Silje Nes: Opticks
Silje Nes, who grew up in the tiny town of Leikanger, in Sognefjord, Norway, home-recorded her follow-up to the 2008 debut album Ames Room in Berlin over an eighteen-month time period. She initially adopted a more random and spontaneous modus operandi when she started making music in 2001 using four-track demo software and laptop for gear. Enticed by the many possible directions that could be pursued, she used whatever materials she had at hand (guitars, synth, cello, drum kit, laptop, loop pedals) in constructing her vignettes and gradually her singing worked its way into the mix too. Opticks (the title a reference to Isaac Newton's 1704 book) finds her bringing a tighter focus to songs that are more structured, melodic, and richer in instrumental detail than those on the previous album. As the new material again features vocals, guitars, and drums but also viola, bass, xylophone, electronics, keyboards, concertina, flute, trumpet, and percussion, rich webs of sound result in songs that rarely extend beyond a four-minute duration.

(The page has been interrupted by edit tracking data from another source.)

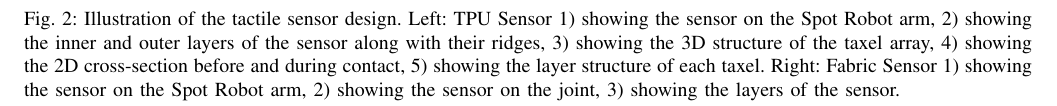
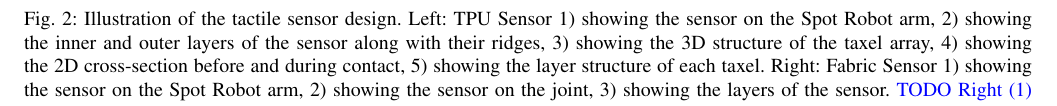
Before and after one commit to AdamImd/IROS2026, a LaTeX paper (root.tex, which reads sections/related_works.tex): part of page 2 of 6, cut so that both start at the same text. Compiled offline with pdfLaTeX.

Commit message:
Updates from Overleaf

```diff
--- a/sections/related_works.tex
+++ b/sections/related_works.tex
@@ -5,7 +5,7 @@
 \begin{figure*}[t]
 \centering
 \includegraphics[width=0.95\textwidth]{images/CLOAK_Overall_Both.pdf}
-\caption{Illustration of the tactile sensor design. Left: TPU Sensor 1) showing the sensor on the Spot Robot arm, 2) showing the inner and outer layers of the sensor along with their ridges, 3) showing the 3D structure of the taxel array, 4) showing the 2D cross-section before and during contact, 5) showing the layer structure of each taxel. Right: Fabric Sensor 1) showing the sensor on the Spot Robot arm, 2) showing the sensor on the joint, 3) showing the layers of the sensor.}
+\caption{Illustration of the tactile sensor design. Left: TPU Sensor 1) showing the sensor on the Spot Robot arm, 2) showing the inner and outer layers of the sensor along with their ridges, 3) showing the 3D structure of the taxel array, 4) showing the 2D cross-section before and during contact, 5) showing the layer structure of each taxel. Right: Fabric Sensor 1) showing the sensor on the Spot Robot arm, 2) showing the sensor on the joint, 3) showing the layers of the sensor. \ktxt{TODO Right (1)}}
 \label{fig:tactile_sensors_both}
 \end{figure*}
 
```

On songs like “Symmetry of Empty Space” and “Levitation,” her gentle and clear-eyed voice occasionally calls to mind Julee Cruise's, whereas in a few other places one is reminded of Hope Sandoval. Nes's singing and the instrumental settings that she embeds it within are relatively restrained, sometimes so much so that Opticks would make an ideal selection as lullaby music perfect for sending infants off to sleep. Which is not to suggest that there isn't occasional contrast, as shown by “The Grass Harp,” for instance, which kicks up some dust with galloping drum beats and electric guitars before returning to Nes's comfort zone where breathy vocals share the stage with viola and glockenspiel. But generally speaking the album focuses on dreamy folk-pop of the kind heard in “The Card House,” “Crystals,” and the swooning folk shuffle “Branches.”
Yes, her music is gently enchanting and its home-made character heightens the intimacy that her vocalizing already brings to the recording (especially when it's so front and center it feels like she's singing into one's ear) but the presence of a stronger emotional dimension would lend Nes's music more depth. As pretty as it is, her delivery is weakened by that fact that it seldoms strays from its fragile mode, and consequently there's not a lot of variety or dynamic contrast in the singing style. It's during the closing song, “Ruby Red,” that we catch a glimpse of how more affecting her music can be when its emotional potential is explored, even if the song's more powerful impact comes by way of the plaintive viola cry and less her vocalizing.